I’m a big fan of making things better. It’s probably why I, and lots of other fishermen, tweak on our baits so much. Shaving, sanding, adding weight, taking off weight, changing hooks, add attractors, using markers and dipping die. It’s all an effort to outsmart a fish that probably isn’t given enough credit for being easily conditioned. I like companies that do that too.
I’ve been playing around the last couple of months with the Megabass Dog-X Diamante walking topwater lure. I knew the first time I picked it up, it was going to be one of those special topwater baits. I have a pretty good nose for that when it comes to fishing tackle.
The Dog-X Diamante was designed by the crafters at Megabass with input from tournament fishing professionals who were trying to address some of the inherent problems with topwaters. There are several common problems you find fishing topwaters, and it doesn’t necessarily mean the other lures are bad as much as it is the nature of that style of fishing.
Video of Megabass Dog-X Diamante in Action
For one bass trying to hit topwaters do it with a lot of speed and force. Which means they miss a lot and get the bait awkwardly at times. So you need to design the bait so that it hooks up better. That was high on the list for the Diamante.
Also when fishing topwaters, you generally need to make very long casts. Your odds increased dramatically of catching fish on topwaters, especially the clearer the water, if you stay as far away from the fish as possible and don’t put them on guard as much. So the bait needs to be very aerodynamic and weighted properly. Also high on the design list for the Diamante.
And because of often making long casts with walking topwaters specifically, it’s generally more difficult to get the bait to start walking at first, and then you get your slack and rhythm going, and it starts walking easily and naturally. But you might have missed an opportunity to fool a bass at the end of a long cast. Finally, when the water is clear, you want to be able to walk it fast, and if it’s choppy, you want it to still be able to cut and dart while riding up and down on waves.
That’s a pretty tall order for one topwater bait.
Why You will Like the Megabass Dog-X Diamante
I was happy to find that the Dog-X Diamante delivered on several of the difficult facets of fishing topwater lures efficiently and effectively. I have now caught some pretty hefty bass on the lures and a lot of fish on them and have found several things unique about them in comparison to other topwaters.
The bait throws a country mile. Put it on braid and it will throw even farther. It has a nice rear weight that enables you to throw it like a spear. I could launch the Diamante. But probably more impressive is that it’s weighted to be thrown accurately. You could make a topwater lure really heavy, but it would be unwieldy if you wanted to say throw it down the side of a dock. That was the case with the Diamante. I pitched it in boat slips. Cast it under walkways of docks, fished it around buck brush and cast it across big flats.

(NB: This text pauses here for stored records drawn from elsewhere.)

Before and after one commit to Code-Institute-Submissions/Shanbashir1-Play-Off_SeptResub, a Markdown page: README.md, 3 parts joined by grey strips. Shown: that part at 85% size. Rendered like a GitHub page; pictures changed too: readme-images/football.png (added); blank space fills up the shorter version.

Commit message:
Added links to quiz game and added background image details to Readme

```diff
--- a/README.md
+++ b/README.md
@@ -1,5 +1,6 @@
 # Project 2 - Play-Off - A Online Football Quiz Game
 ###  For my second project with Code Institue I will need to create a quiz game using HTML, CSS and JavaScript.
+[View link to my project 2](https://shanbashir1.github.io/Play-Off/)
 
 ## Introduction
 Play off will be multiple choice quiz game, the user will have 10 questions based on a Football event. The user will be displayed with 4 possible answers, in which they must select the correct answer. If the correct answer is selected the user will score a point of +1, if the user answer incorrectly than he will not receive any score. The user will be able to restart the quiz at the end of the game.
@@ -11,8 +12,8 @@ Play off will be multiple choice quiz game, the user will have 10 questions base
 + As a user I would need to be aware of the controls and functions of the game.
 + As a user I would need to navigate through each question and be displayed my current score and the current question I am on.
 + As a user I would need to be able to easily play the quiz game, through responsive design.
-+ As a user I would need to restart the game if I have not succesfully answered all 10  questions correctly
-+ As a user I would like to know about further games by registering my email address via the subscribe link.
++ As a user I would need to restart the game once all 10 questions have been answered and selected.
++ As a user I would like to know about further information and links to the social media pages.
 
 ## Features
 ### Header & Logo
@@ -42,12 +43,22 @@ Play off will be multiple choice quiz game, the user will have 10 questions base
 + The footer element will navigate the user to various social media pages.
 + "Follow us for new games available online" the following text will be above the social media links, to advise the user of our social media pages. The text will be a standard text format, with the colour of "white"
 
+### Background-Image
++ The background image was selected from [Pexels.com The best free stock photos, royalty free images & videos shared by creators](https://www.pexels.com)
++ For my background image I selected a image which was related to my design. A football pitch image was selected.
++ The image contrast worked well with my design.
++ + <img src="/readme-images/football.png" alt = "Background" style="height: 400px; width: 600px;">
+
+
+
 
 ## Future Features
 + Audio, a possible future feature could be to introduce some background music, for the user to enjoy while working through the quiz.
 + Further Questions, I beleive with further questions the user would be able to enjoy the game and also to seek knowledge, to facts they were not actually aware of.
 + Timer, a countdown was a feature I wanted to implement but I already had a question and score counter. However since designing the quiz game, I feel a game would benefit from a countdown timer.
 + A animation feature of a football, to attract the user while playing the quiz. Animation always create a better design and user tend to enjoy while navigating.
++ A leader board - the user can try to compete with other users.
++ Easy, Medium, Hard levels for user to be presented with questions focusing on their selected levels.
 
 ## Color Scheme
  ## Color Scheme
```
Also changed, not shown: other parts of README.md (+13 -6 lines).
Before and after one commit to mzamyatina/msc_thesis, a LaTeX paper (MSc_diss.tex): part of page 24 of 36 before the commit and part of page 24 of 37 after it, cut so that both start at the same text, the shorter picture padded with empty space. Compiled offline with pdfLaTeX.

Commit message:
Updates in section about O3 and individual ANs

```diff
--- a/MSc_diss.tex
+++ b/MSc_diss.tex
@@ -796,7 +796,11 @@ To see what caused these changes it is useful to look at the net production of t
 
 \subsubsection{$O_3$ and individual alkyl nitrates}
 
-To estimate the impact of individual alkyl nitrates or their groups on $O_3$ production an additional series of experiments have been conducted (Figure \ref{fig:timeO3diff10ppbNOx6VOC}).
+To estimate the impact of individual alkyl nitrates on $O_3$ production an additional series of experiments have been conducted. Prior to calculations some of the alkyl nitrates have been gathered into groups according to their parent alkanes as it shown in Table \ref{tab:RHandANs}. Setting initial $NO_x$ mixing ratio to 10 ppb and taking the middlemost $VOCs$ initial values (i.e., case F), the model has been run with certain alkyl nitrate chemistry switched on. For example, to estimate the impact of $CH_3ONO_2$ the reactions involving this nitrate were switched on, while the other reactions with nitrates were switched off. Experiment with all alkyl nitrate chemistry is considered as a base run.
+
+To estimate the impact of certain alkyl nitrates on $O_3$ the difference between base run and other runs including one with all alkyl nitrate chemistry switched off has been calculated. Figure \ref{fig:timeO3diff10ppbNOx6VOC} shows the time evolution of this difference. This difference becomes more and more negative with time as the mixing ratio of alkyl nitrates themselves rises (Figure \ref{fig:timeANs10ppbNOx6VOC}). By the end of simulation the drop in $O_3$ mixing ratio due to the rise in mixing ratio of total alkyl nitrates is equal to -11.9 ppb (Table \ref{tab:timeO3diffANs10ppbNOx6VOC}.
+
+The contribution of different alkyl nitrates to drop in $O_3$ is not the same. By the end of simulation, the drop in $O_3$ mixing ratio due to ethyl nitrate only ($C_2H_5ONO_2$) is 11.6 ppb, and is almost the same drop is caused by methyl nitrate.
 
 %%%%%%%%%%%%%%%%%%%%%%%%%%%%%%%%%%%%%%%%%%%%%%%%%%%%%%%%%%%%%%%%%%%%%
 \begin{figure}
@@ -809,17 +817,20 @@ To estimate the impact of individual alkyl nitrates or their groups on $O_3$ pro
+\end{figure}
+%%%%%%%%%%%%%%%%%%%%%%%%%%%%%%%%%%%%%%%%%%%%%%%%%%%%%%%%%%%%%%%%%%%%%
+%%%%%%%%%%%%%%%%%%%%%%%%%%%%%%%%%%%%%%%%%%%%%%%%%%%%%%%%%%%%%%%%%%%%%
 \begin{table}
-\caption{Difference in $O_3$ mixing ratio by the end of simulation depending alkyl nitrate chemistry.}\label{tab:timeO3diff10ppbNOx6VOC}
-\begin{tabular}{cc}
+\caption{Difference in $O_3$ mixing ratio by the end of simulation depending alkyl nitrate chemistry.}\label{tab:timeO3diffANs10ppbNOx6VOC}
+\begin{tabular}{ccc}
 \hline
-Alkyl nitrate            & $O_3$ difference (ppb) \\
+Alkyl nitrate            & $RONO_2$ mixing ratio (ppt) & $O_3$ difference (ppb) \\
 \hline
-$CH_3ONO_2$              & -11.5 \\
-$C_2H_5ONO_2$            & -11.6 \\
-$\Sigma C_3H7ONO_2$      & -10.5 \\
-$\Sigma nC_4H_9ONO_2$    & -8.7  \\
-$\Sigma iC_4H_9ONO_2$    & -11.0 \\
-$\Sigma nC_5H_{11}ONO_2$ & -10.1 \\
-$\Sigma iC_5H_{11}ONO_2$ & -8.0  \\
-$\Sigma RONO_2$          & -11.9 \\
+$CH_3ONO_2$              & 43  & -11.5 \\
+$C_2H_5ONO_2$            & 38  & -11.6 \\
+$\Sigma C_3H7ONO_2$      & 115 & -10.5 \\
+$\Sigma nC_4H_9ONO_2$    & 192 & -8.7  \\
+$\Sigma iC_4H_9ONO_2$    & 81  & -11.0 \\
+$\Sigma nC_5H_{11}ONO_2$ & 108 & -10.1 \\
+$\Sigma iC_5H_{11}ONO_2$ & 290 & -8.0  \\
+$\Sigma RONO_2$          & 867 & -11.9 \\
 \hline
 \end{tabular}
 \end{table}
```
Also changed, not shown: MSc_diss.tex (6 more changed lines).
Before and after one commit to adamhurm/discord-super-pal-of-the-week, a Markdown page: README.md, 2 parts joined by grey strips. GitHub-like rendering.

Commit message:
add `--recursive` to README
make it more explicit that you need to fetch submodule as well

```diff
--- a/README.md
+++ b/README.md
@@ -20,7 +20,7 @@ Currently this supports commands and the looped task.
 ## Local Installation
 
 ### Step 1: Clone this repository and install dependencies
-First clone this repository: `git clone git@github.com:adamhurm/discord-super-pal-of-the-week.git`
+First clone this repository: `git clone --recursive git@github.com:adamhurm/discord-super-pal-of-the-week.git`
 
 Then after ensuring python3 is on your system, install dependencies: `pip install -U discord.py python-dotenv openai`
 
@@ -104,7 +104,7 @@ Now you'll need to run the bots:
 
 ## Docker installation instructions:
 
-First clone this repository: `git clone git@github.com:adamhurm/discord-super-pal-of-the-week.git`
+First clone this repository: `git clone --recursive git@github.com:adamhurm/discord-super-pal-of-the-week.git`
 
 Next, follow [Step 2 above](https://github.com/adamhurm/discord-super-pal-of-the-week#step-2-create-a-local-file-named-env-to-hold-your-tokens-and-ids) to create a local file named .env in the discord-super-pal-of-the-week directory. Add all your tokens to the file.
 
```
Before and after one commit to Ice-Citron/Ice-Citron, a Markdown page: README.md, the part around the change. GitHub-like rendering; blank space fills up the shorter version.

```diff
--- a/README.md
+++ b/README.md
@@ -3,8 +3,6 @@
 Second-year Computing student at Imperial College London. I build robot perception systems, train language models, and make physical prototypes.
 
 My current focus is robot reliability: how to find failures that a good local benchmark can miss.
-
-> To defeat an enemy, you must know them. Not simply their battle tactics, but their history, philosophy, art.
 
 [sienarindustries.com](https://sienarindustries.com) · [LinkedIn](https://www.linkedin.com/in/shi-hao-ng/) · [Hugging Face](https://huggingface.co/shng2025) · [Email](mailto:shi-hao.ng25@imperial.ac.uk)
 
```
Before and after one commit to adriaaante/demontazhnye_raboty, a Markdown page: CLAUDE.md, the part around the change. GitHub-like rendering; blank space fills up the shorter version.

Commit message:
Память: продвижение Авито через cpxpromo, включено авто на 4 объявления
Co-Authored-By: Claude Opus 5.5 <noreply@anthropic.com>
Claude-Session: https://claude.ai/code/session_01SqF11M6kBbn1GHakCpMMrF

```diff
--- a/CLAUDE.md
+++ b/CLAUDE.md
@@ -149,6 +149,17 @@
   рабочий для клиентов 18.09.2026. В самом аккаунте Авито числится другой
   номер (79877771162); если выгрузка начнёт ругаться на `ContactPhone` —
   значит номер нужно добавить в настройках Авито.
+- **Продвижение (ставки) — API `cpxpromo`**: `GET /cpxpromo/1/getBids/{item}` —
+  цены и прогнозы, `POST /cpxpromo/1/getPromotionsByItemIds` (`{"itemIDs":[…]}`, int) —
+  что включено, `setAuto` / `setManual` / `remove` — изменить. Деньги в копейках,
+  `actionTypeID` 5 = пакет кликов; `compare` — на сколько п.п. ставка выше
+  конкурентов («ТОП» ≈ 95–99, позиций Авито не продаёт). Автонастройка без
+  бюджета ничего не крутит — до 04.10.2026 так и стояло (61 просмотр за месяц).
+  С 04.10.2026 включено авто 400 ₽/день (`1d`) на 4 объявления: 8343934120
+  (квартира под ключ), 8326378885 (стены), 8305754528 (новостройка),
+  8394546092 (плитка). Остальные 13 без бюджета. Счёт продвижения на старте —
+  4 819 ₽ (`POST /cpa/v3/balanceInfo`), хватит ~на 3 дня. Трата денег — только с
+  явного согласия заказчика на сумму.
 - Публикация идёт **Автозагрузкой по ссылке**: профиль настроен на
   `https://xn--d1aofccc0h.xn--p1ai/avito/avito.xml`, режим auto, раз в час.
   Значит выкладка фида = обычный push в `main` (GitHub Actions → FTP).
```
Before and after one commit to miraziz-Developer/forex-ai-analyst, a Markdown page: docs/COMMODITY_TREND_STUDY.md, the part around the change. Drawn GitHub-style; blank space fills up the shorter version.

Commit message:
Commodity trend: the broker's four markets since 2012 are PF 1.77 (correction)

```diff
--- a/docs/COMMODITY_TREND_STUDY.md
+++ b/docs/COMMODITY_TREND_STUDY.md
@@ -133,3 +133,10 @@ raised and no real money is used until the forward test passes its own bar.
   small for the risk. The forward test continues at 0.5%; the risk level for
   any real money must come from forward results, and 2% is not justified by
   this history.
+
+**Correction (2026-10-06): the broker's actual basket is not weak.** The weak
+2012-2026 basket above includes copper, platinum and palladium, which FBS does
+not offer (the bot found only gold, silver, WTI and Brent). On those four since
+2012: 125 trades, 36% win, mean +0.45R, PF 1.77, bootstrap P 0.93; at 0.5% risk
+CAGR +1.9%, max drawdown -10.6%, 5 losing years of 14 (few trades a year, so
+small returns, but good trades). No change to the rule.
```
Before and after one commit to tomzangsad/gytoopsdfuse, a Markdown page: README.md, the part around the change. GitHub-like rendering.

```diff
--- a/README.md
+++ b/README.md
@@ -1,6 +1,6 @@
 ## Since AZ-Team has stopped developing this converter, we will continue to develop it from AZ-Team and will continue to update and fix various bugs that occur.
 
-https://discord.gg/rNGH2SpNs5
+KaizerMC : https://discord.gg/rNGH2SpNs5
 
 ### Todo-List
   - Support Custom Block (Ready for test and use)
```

I got a good many of my bites working the lure as fast as possible on straight braid. You can tie direct to the bait without a split ring and it’s real responsive to your jerks and pops. It doesn’t move as much side to side like that. Has more of an angled quick dart forward. On a split ring it really “chops” the water and slashes from side to side. That gave the bait a really nice flash and roll that I liked.
The most impressive part was it didn’t slide on a really fast cadence. A lot of times with schooling or competitive fish, you can work a walking topwater really fast and get them to react better than if you’re just in a slow methodical cadence. Like make it look fleeing. The problem comes if the bait is too buoyant and it stops cutting and starts sliding on the surface. You lose the ability to walk the bait at those high speeds.
The Dog-X Diamante is weighted so that you can get it to cut side to side hard at very rapid speeds and skate on the surface even in windy conditions. The three hooks are sticky sharp No. 5 Gamakatsu SP-MH hooks, and all I had to do was lean into fish with that braid to stick the fish. I have not lost any yet that I hooked on the strike. So far, the Diamante has completely lived up to the hype about it. It’s going to be a real killer from spring until the water gets back in the low 50s in the winter. It will be special much the way their Ito Vision 110 was special for jerkbait fishing.
Pro Tip: Add about 12 inches of mono leader to your braid in front of your topwater. It’s a shock leader to hook the bass a little better in my opinion without losing the ability to control it on very long casts with braid. It also allows the bait to dip and dart, and you won’t have issues with it turning so hard and catching.
Braid is light and often floats, so while the bait is turning, the braid goes limp and slides the opposite direction. As the bait cuts back, there is all this loose floating braid in the way, and the next thing you know, the front hook is caught, ending a good cast. So add that mono leader, and see if that makes it even better for you. This is how I fish my walking topwaters all the time now.